Front-end code change data
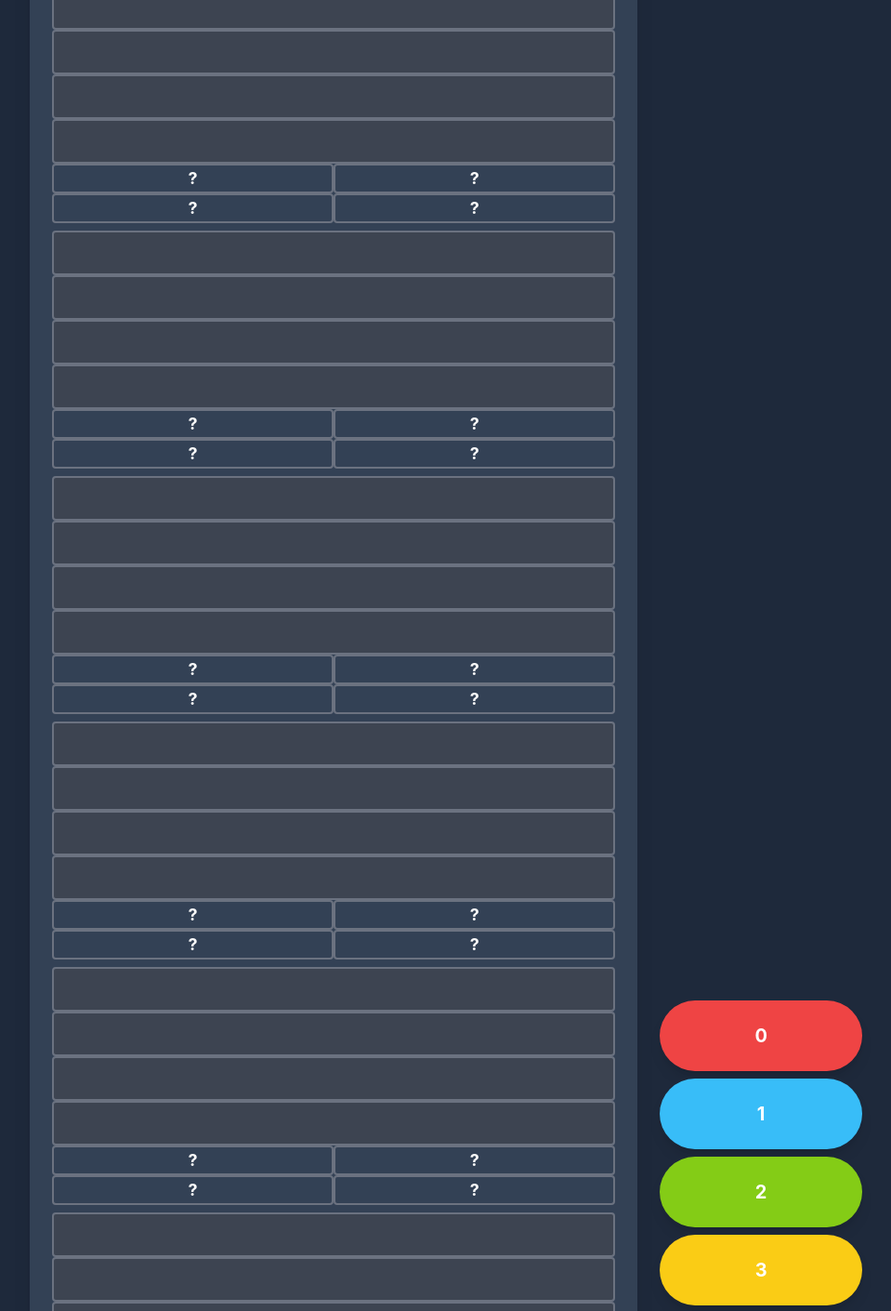
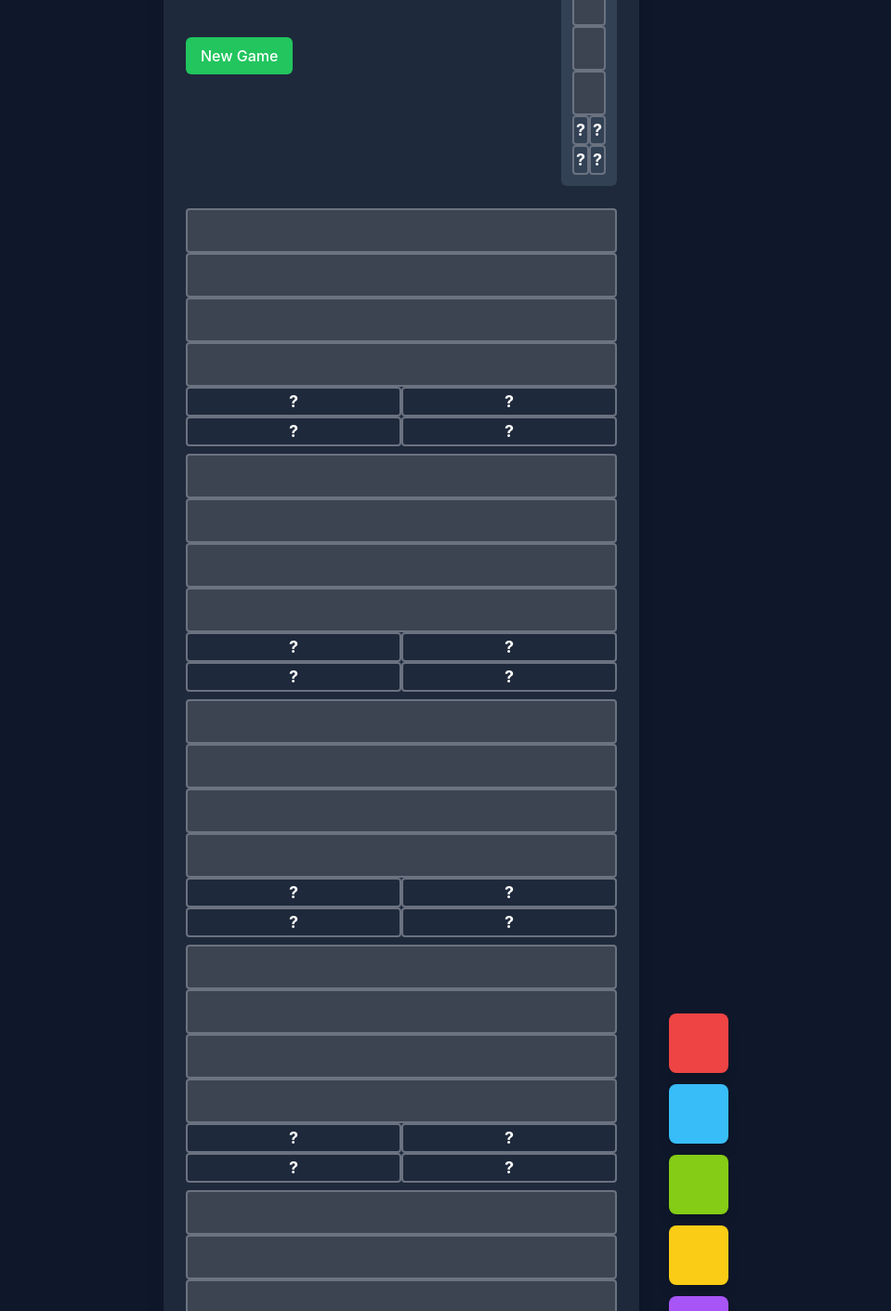
Before and after one commit to EetuPe/mentis, a React (Vite) app: page / in a window 1280 px wide. Shown: the part 200-1610 px from the top of the page at 93% size, without its empty margins (160-1119 px from the left). Built offline with nearby package versions, Linux system fonts and the light colour scheme.

Commit message:
Show correct answer at the end

```diff
--- a/src/App.tsx
+++ b/src/App.tsx
@@ -14,11 +14,12 @@ export default function App() {
   const onChange: onChange = (e: React.MouseEvent<HTMLButtonElement>) => {
     const newGuess = e.currentTarget.value;
 
-    if (finalGuess.length < CODE_LENGTH) {
+    if (finalGuess.length < CODE_LENGTH - 1) {
       setFinalGuess(finalGuess + newGuess);
-    } else {
-      state.addGuess(finalGuess);
-      setFinalGuess(newGuess);
+    } else if (finalGuess.length === CODE_LENGTH - 1) {
+      const completeGuess = finalGuess + newGuess;
+      state.addGuess(completeGuess);
+      setFinalGuess("");
     }
   };
 
@@ -32,21 +33,21 @@ export default function App() {
 
   rows = rows.concat(Array(numberOfGuessesRemaining).fill(""));
 
-  const isGameOver = state.guesses.length === GUESS_LENGTH;
+  const isGameOver = state.guesses.length >= GUESS_LENGTH;
 
   const questionMarks = Array(CODE_LENGTH).fill("?").join("");
 
   const shownAnswer = isGameOver ? state.answer : questionMarks;
 
   return (
-    <div className="min-h-screen bg-slate-800 flex flex-col items-center p-4">
+    <div className="min-h-screen bg-slate-900 flex flex-col items-center p-4">
       <h1 className="text-5xl font-bold text-neutral-50 mb-8">Mentis</h1>
 
-      <div className="w-full max-w-4xl flex flex-col md:flex-row gap-6 items-center justify-center">
-        <div className="w-full md:w-3/4 bg-slate-700 rounded-lg p-6 shadow-xl">
+      <div className="w-full max-w-3xl flex flex-col md:flex-row gap-8 justify-center items-center">
+        <div className="w-full md:w-2/3 bg-slate-800 rounded-lg p-6 shadow-xl min-h-[600px]">
           <div className="flex justify-between items-center mb-6">
             <button
-              className="px-4 py-2 bg-green-500 hover:bg-green-600 text-white rounded-md transition-colors"
+              className="px-4 py-2 bg-green-500 hover:bg-green-600 rounded-md text-white font-medium transition-colors"
               onClick={() => {
                 state.newGame();
                 setFinalGuess("");
@@ -54,17 +55,25 @@ export default function App() {
             >
               New Game
             </button>
+            <div className="bg-slate-700 p-3 rounded-md">
+              <WordRow letters={shownAnswer} colors="" guessStates={[]} />
+            </div>
           </div>
 
-          <div className="space-y-2 mb-4">
-            <WordRow letters={shownAnswer} colors="" guessStates={[]} />
+          <div className="space-y-2">
             {rows.reverse().map((word, index) => (
-              <WordRow key={index} letters={word} colors="" guessStates={[]} />
+              <WordRow
+                key={index}
+                letters={word}
+                colors=""
+                guessStates={[]}
+                className="bg-slate-700 p-2 rounded-md"
+              />
             ))}
           </div>
         </div>
 
-        <div className="grid grid-cols-2 md:grid-cols-1 gap-2 w-full md:w-1/4">
+        <div className="grid grid-cols-2 md:grid-cols-1 gap-3 w-full md:w-auto">
           {[0, 1, 2, 3, 4, 5, 6, 7].map((num) => {
             const colors = {
               0: "bg-red-500 hover:bg-red-600",
@@ -75,16 +84,15 @@ export default function App() {
               5: "bg-orange-500 hover:bg-orange-600",
               6: "bg-teal-500 hover:bg-teal-600",
               7: "bg-pink-500 hover:bg-pink-600"
-            };
+            }[num];
+
             return (
               <button
                 key={num}
-                className={`${colors[num as keyof typeof colors]} p-4 md:p-6 rounded-full shadow-lg text-white font-bold text-xl transition-transform hover:scale-105`}
+                className={`${colors} w-16 h-16 rounded-lg shadow-lg transition-transform hover:scale-105`}
                 onClick={onChange}
                 value={num}
-              >
-                {num}
-              </button>
+              />
             );
           })}
         </div>
```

§ **What to work on**
Whenever the string "rounded" shows up in a line of the records, copy that line.

§ **Exercise result**
-        <div className="w-full md:w-3/4 bg-slate-700 rounded-lg p-6 shadow-xl">
+        <div className="w-full md:w-2/3 bg-slate-800 rounded-lg p-6 shadow-xl min-h-[600px]">
-              className="px-4 py-2 bg-green-500 hover:bg-green-600 text-white rounded-md transition-colors"
+              className="px-4 py-2 bg-green-500 hover:bg-green-600 rounded-md text-white font-medium transition-colors"
+            <div className="bg-slate-700 p-3 rounded-md">
+                className="bg-slate-700 p-2 rounded-md"
-                className={`${colors[num as keyof typeof colors]} p-4 md:p-6 rounded-full shadow-lg text-white font-bold text-xl transition-transform hover:scale-105`}
+                className={`${colors} w-16 h-16 rounded-lg shadow-lg transition-transform hover:scale-105`}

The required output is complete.